=== Data records ===
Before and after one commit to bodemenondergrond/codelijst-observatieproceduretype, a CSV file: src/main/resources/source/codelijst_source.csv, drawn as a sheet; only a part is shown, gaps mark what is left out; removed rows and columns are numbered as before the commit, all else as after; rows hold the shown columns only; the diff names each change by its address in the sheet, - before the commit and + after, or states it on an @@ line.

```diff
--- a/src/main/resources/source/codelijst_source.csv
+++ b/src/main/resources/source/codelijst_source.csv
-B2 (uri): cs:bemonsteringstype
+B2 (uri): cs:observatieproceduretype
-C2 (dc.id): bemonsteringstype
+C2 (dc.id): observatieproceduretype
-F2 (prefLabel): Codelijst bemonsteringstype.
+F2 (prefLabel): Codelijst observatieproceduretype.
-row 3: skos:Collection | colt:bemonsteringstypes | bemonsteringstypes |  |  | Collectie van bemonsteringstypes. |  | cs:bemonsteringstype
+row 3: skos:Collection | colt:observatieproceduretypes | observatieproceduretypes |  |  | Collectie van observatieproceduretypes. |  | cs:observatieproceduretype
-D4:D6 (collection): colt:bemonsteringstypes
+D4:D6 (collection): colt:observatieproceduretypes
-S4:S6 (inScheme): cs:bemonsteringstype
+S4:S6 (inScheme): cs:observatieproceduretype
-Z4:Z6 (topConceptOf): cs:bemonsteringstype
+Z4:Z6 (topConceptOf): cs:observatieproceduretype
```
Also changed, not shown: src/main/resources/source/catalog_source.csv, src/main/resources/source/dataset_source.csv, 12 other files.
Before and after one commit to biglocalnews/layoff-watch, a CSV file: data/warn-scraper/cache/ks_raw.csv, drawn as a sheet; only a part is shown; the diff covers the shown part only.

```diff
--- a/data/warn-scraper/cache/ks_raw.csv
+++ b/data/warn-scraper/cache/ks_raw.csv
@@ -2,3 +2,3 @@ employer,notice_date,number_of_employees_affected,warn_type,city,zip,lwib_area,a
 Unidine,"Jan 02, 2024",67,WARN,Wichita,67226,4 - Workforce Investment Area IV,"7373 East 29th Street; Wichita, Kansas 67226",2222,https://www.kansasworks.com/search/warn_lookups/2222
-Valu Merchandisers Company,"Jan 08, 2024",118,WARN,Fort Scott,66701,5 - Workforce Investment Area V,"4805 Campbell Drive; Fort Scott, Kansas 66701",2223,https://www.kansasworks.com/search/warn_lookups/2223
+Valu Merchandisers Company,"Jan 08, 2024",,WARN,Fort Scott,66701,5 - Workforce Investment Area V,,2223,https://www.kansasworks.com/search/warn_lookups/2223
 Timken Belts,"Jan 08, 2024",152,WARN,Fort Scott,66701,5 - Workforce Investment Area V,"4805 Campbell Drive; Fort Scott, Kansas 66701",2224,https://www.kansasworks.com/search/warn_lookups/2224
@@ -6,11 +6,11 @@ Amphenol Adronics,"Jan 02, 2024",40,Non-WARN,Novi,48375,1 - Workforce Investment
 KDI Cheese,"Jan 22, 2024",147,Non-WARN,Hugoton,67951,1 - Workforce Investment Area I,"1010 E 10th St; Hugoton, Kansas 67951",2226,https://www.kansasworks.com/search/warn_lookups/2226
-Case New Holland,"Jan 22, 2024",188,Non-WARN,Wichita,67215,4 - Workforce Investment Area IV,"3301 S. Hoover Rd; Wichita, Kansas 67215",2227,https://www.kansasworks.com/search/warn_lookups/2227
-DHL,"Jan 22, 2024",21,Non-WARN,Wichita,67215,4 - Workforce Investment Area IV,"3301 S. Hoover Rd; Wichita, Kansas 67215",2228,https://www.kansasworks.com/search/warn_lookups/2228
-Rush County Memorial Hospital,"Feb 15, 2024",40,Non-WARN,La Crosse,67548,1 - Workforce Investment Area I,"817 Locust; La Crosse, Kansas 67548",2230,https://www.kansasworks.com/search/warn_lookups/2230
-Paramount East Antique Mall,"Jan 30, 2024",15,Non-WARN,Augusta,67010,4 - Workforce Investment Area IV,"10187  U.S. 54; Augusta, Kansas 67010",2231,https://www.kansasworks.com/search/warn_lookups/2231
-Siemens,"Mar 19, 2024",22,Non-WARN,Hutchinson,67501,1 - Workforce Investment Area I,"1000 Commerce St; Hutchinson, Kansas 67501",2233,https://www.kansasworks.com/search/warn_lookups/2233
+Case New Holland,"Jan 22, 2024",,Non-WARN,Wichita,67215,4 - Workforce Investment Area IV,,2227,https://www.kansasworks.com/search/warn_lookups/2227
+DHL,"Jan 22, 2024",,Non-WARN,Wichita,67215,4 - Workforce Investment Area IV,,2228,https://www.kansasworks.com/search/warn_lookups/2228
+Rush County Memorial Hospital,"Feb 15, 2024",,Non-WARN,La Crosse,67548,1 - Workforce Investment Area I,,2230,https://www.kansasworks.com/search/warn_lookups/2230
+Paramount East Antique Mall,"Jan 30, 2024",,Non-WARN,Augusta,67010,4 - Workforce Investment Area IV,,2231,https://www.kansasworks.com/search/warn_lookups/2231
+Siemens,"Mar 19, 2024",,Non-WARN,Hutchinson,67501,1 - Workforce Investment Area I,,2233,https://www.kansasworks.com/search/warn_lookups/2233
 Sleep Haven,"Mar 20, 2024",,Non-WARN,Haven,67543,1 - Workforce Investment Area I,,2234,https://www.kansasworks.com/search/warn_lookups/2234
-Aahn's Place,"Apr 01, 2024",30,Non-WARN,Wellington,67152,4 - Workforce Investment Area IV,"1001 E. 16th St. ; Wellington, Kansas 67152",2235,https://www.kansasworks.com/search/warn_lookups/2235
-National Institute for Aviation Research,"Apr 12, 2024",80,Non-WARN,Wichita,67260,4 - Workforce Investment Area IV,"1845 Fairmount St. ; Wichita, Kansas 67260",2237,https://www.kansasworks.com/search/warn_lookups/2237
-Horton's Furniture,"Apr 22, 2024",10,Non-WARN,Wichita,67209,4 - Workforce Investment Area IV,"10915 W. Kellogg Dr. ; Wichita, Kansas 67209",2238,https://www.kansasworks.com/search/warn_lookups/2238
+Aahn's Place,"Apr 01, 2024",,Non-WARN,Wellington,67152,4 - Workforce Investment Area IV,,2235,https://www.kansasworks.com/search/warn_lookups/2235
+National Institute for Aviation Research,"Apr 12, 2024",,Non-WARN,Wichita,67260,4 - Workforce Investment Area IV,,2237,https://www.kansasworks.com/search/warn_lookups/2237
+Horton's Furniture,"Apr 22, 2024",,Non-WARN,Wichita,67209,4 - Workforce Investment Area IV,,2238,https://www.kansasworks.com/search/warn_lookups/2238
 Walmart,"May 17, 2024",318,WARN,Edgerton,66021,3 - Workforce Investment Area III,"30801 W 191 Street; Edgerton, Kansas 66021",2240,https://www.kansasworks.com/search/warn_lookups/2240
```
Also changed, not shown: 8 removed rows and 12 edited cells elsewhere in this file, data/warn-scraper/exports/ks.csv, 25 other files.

=== What this task involves ===
Out of the data above, return each line where the word "scraper" can be found.

=== Completed exercise ===
Before and after one commit to biglocalnews/layoff-watch, a CSV file: data/warn-scraper/cache/ks_raw.csv, drawn as a sheet; only a part is shown; the diff covers the shown part only.
--- a/data/warn-scraper/cache/ks_raw.csv
+++ b/data/warn-scraper/cache/ks_raw.csv
Also changed, not shown: 8 removed rows and 12 edited cells elsewhere in this file, data/warn-scraper/exports/ks.csv, 25 other files.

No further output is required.